However, Christians would want to follow and commend the example of Jesus, who was strikingly non-coercive in his interactions with suffering human beings. The founders of the church advised that Christians should respond to spiritual enquiries 'with gentleness and respect'. (34) The General Medical Council came to the same conclusion 2,000 years later. (35) Christians should not promote health benefits as the primary reason for coming to faith in Christ. Jesus came into the world to work a far deeper transformation in human lives than simply curing disease. In fact he promised that his disciples would experience trouble as a result of following him, not health and wealth. (36) It was an accurate prediction, as the founders of Christianity had a markedly high mortality and morbidity!
Although the Bible does mention many healings and includes a promise of future deliverance from illness and pain, it also emphasises the value of suffering in the life of a believer. Suffering helps Christians to trust not in themselves but in God; (37) it then allows them to comfort others in a similar position; (38) to enjoy communion with Christ; (39) and to become strong in their Christian lives – so that the apostle Paul even 'delights' in his troubles and hardships. (40) The book of Job is devoted to the mystery of why good people suffer. Christian commitment then, according to the Bible, is no guarantee of health or wealth. The main reason for embracing Christianity should be the conviction that it is true – not the hope that it is healthy.

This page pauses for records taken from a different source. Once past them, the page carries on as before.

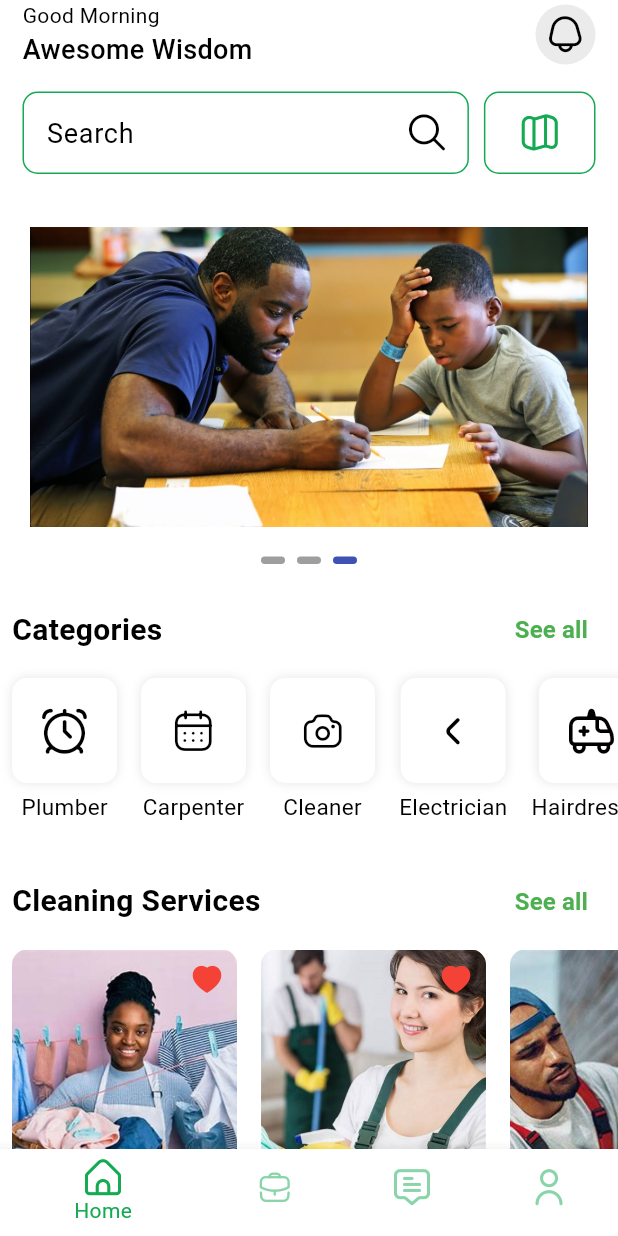
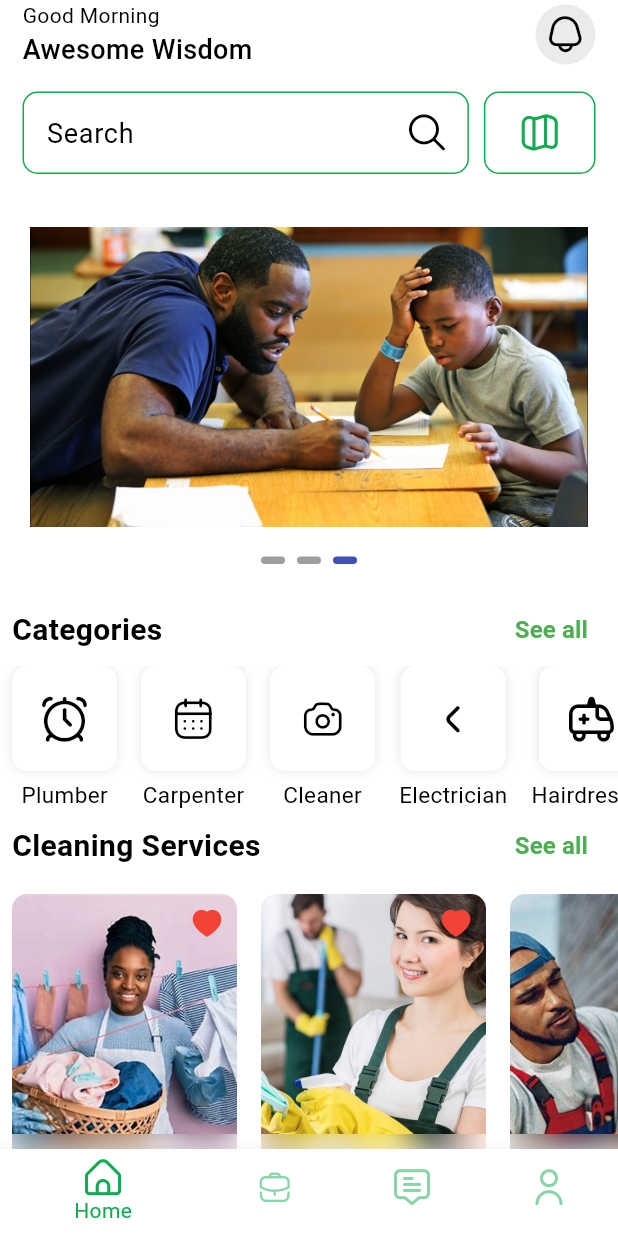
Before and after one commit to Awesomewsdm/service_masters, a Flutter app: the screen it shows after launch, on a phone screen of 412 x 824 dp. Run offline on Flutter 3.47's test engine with Material 3 defaults, Android fonts, the phone set to English and light mode, and no system bars; drawn by our look-alikes of smooth_page_indicator; our stand-ins replace auto_route, chat_bubbles, cloud_firestore, equatable, firebase_auth, firebase_core and 19 more; missing offline and left inert: agora_rtc_engine, flutter_google_maps_webservices; accounts and stored records are empty; Roboto replaces fonts that are missing (Georama).

Commit message:
new commit

```diff
--- a/lib/common/components/all_category_widget.dart
+++ b/lib/common/components/all_category_widget.dart
@@ -12,7 +12,9 @@ class CategoryCardWidget extends StatelessWidget {
   @override
   Widget build(BuildContext context) {
     return Padding(
-      padding: const EdgeInsets.all(8.0),
+      padding: const EdgeInsets.symmetric(horizontal: 8.0),
+      child: ConstrainedBox(
+        constraints: const BoxConstraints(),
         child: Column(
           children: [
             GestureDetector(
@@ -40,12 +42,13 @@ class CategoryCardWidget extends StatelessWidget {
             ),
             const Gap(5),
             PrimaryTextWidget(
-            text: breakStringIntoLines(label),
+              text: label,
               fontWeight: FontWeight.normal,
               fontSize: categoryIconLabelTextSize,
             ),
           ],
         ),
+      ),
     );
   }
 }
--- a/lib/common/components/category_widget.dart
+++ b/lib/common/components/category_widget.dart
@@ -4,10 +4,12 @@ class CategoryWidget extends StatelessWidget {
   const CategoryWidget({
     required this.heading,
     required this.categoryList,
+    required this.onPressed,
     super.key,
   });
   final String heading;
   final List<Widget> categoryList;
+  final VoidCallback onPressed;
 
   @override
   Widget build(BuildContext context) {
@@ -15,7 +17,7 @@ class CategoryWidget extends StatelessWidget {
       children: [
         HeadingWidget(
           heading: heading,
-          onPressed: () {},
+          onPressed: onPressed,
         ),
         SingleChildScrollView(
           scrollDirection: Axis.horizontal,
--- a/lib/home/view/home_screen.dart
+++ b/lib/home/view/home_screen.dart
@@ -167,9 +167,10 @@ class _HomeScreenState extends State<HomeScreen> {
                     ],
                   ),
                 ),
-                const CategoryWidget(
+                CategoryWidget(
                   heading: "Categories",
-                  categoryList: [
+                  onPressed: () => context.router.push(const AllCategories()),
+                  categoryList: const [
                     CategoryCardWidget(
                       label: "Plumber",
                       iconData: CustomIcons.alarmClock,
@@ -196,9 +197,10 @@ class _HomeScreenState extends State<HomeScreen> {
                     ),
                   ],
                 ),
-                const CategoryWidget(
+                CategoryWidget(
+                  onPressed: () {},
                   heading: "Cleaning Services",
-                  categoryList: [
+                  categoryList: const [
                     ServiceCard(
                       image: tLaundry,
                     ),
@@ -213,9 +215,9 @@ class _HomeScreenState extends State<HomeScreen> {
                     ),
                   ],
                 ),
-                const CategoryWidget(
+                CategoryWidget(
                   heading: "Home Repairs",
-                  categoryList: [
+                  categoryList: const [
                     ServiceCard(
                       image: tLaundry,
                     ),
@@ -229,10 +231,12 @@ class _HomeScreenState extends State<HomeScreen> {
                       image: tTeachingServices,
                     ),
                   ],
+                  onPressed: () {},
                 ),
-                const CategoryWidget(
+                CategoryWidget(
+                  onPressed: () {},
                   heading: "Artisans",
-                  categoryList: [
+                  categoryList: const [
                     ProviderCardWidget(
                       image: tLaundry,
                     ),
--- a/lib/service_provider_details/views/service_provider_details_screen.dart
+++ b/lib/service_provider_details/views/service_provider_details_screen.dart
@@ -1,4 +1,5 @@
 import "package:service_masters/common/barrels.dart";
+import "package:share_plus/share_plus.dart";
 
 @RoutePage()
 class ServiceProviderDetailsScreen extends StatefulWidget {
@@ -57,7 +58,7 @@ class _ServiceProviderDetailsScreenState
               floating: true,
               pinned: true,
               title: Text(
-                innerBoxIsScrolled ? "Akwasi Twumasi" : "",
+                innerBoxIsScrolled ? "Akwasi Twumasi Koomson" : "",
                 style: context.textTheme.bodyLarge!.copyWith(
                   color: Colors.white,
                   fontWeight: FontWeight.bold,
@@ -93,7 +94,7 @@ class _ServiceProviderDetailsScreenState
               actions: [
                 IconButton(
                   onPressed: () {
-                    // toast("Share ${widget.name} to your friends");
+                    Share.share("check out my website https://example.com");
                   },
                   icon: const Icon(
                     CustomIcons.share,
--- a/pubspec.yaml
+++ b/pubspec.yaml
@@ -30,6 +30,7 @@ dependencies:
   pinput: ^3.0.1
   smooth_page_indicator: ^1.1.0
   loading_animation_widget: ^1.2.0+4
+  share_plus: ^7.2.1
   auto_route: ^7.8.4
   flutter_google_maps_webservices: ^1.1.1
   location: ^5.0.3
```
Also changed, not shown: pubspec.lock. Lines whose indentation alone changed are shown as unchanged.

While it is striking that faith appears to be associated with improved health outcomes, the Christian faith is not to be judged by its material benefits, but by whether it is true. Christianity's holistic emphasis on human beings whose physical, mental, relational and spiritual dimensions are all vitally important, is an important corrective to the reductionism of modern medicine. Patients do not simply present biological problems to be solved. Rather, effective medical interventions should address all the dimensions of our humanity. It is clear that most patients value and seek this form of holistic care.
In contrast to the popular myth that Christian faith is bad for health, on balance, and despite its limitations, the published research suggests that faith is associated with longer life and a wide range of health benefits. In particular, faith is associated with improved mental health. At the very least, the burden of proof is on those who claim that faith is bad for health and that all forms of spiritual care should be excluded from modern medicine.